A mixture of prescription drugs, marijuana and alcohol is suspected of impairing a motorist who fatally struck a teenager on a bicycle on a Blaine residential street, according to charges filed Monday.

Daniel A. Rodman, of Ramsey, was charged in Anoka County District Court with two counts of criminal vehicular homicide in connection with the death of Blaine High School 10th-grader Tony Janisch early Friday evening as he rode with one of his brothers and a friend on NE. 129th Avenue near Lincoln Street. Janisch died at the scene.

Rodman remains jailed in lieu of $150,000 bail and has a court date scheduled for April 20. A message was left with his attorney seeking a response to the allegations.

According to the criminal complaint:

Witnesses said the teens were on bikes and skateboards heading east on 129th when Rodman’s westbound car struck Janisch head-on.

The three were sufficiently off to the side to avoid impeding traffic, the witnesses said, leaving Rodman “a full opportunity to see them and avoid a collision,” the charges read.

Rodman stopped and told police that he had finished work and had a beer at a friend’s home nearby before he resumed driving.

He also told police that he was taking a number of prescription medications. Three officers detected an odor of marijuana coming from Rodman, but he denied having used any in the time leading up to the crash.

In addition, a preliminary breath test measured his blood alcohol content at 0.011%, a negligible amount.

A drug recognition expert called in to examine Rodman found him to be impaired based on his poor balance, tremors in his eyelids, high blood pressure, rapid pulse and large pupils.

The expert concluded that Rodman “was unable to safely operate a motor vehicle due to being under the influence of marijuana and/or drugs and alcohol,” the complaint read.

Rodman’s criminal history in Minnesota includes numerous convictions for driving without a valid license, according to court records. That includes three times after his license was either suspended or revoked, and three more times after it expired.

His license was valid at the time of the crash, a state Department of Public Safety official said Monday.

Rodman has also been convicted twice for driving under the influence of alcohol and for weapons violations, auto theft, domestic assault, having open alcohol in a vehicle and witness tampering.

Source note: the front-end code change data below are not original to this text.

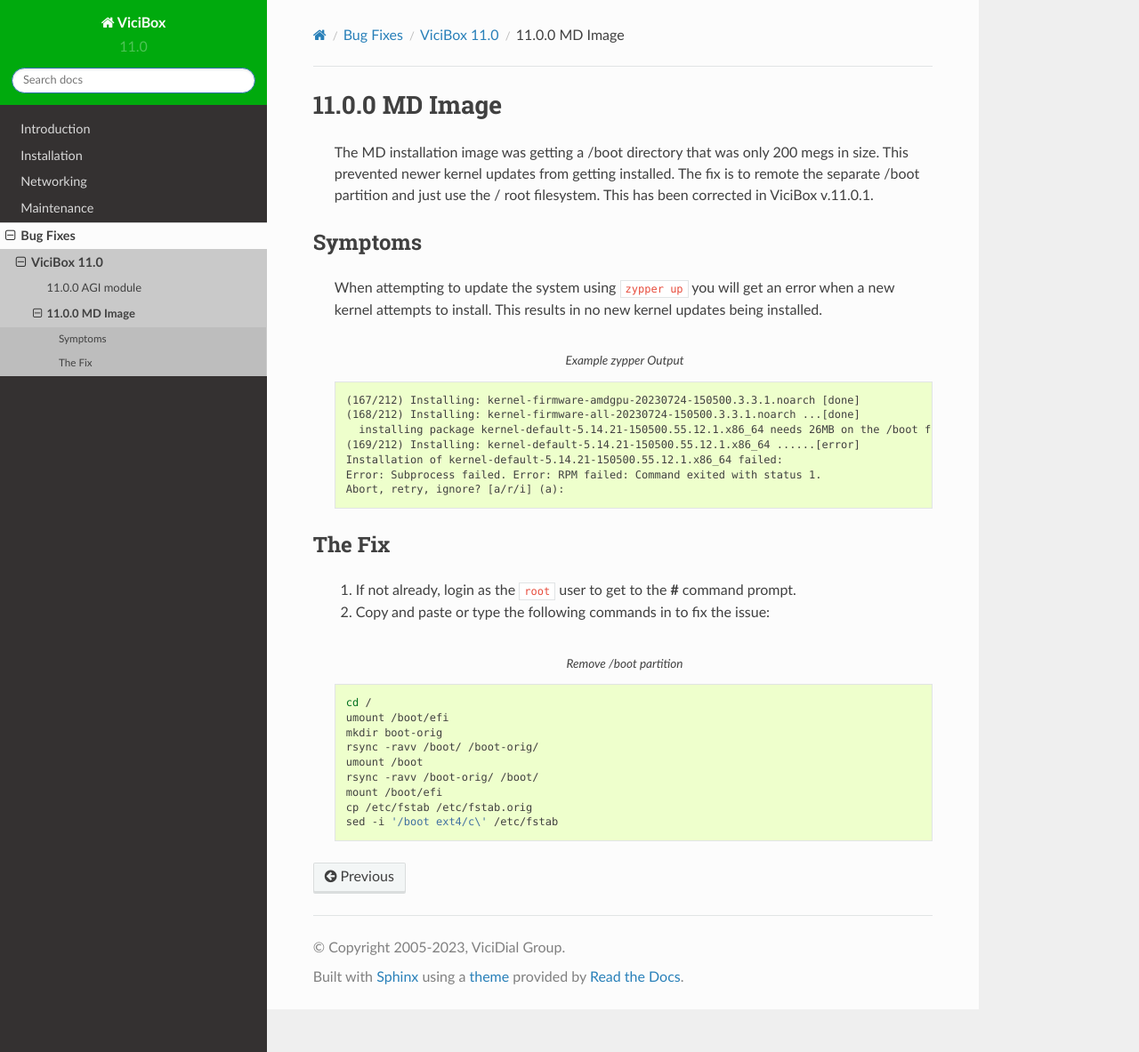
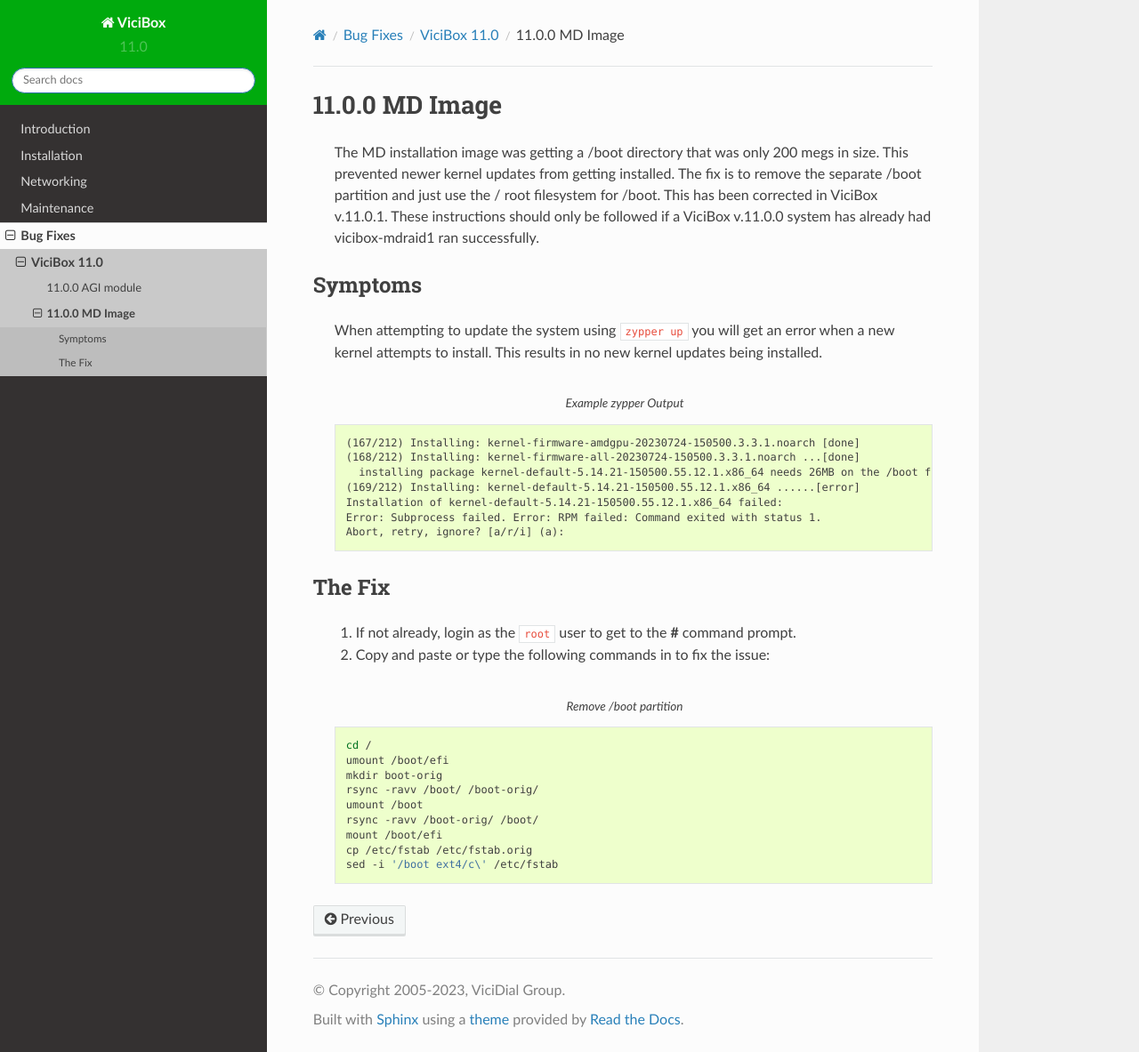
Before and after one commit to jamesvici/vicibox, a Sphinx documentation site: the page built from docs/source/bugfix/bugfix1100-2.rst, in a window 1280 px wide and 1183 px high. Shown: the whole window at 89% size. Built offline with Sphinx 7.4.7 and the Read the Docs theme 2.0.0, drawn with Linux system fonts in a browser that asks for light colours.

Commit message:
Typo and some clarity added

```diff
--- a/docs/source/bugfix/bugfix1100-2.rst
+++ b/docs/source/bugfix/bugfix1100-2.rst
@@ -1,6 +1,6 @@
 11.0.0 MD Image
 ***************
-   The MD installation image was getting a /boot directory that was only 200 megs in size. This prevented newer kernel updates from getting installed. The fix is to remote the separate /boot partition and just use the / root filesystem. This has been corrected in ViciBox v.11.0.1.
+   The MD installation image was getting a /boot directory that was only 200 megs in size. This prevented newer kernel updates from getting installed. The fix is to remove the separate /boot partition and just use the / root filesystem for /boot. This has been corrected in ViciBox v.11.0.1. These instructions should only be followed if a ViciBox v.11.0.0 system has already had vicibox-mdraid1 ran successfully.
 
 Symptoms
 ========
```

Correction: A previous version of this story misstated the driver's preliminary blood alcohol content. It was measured at 0.011%.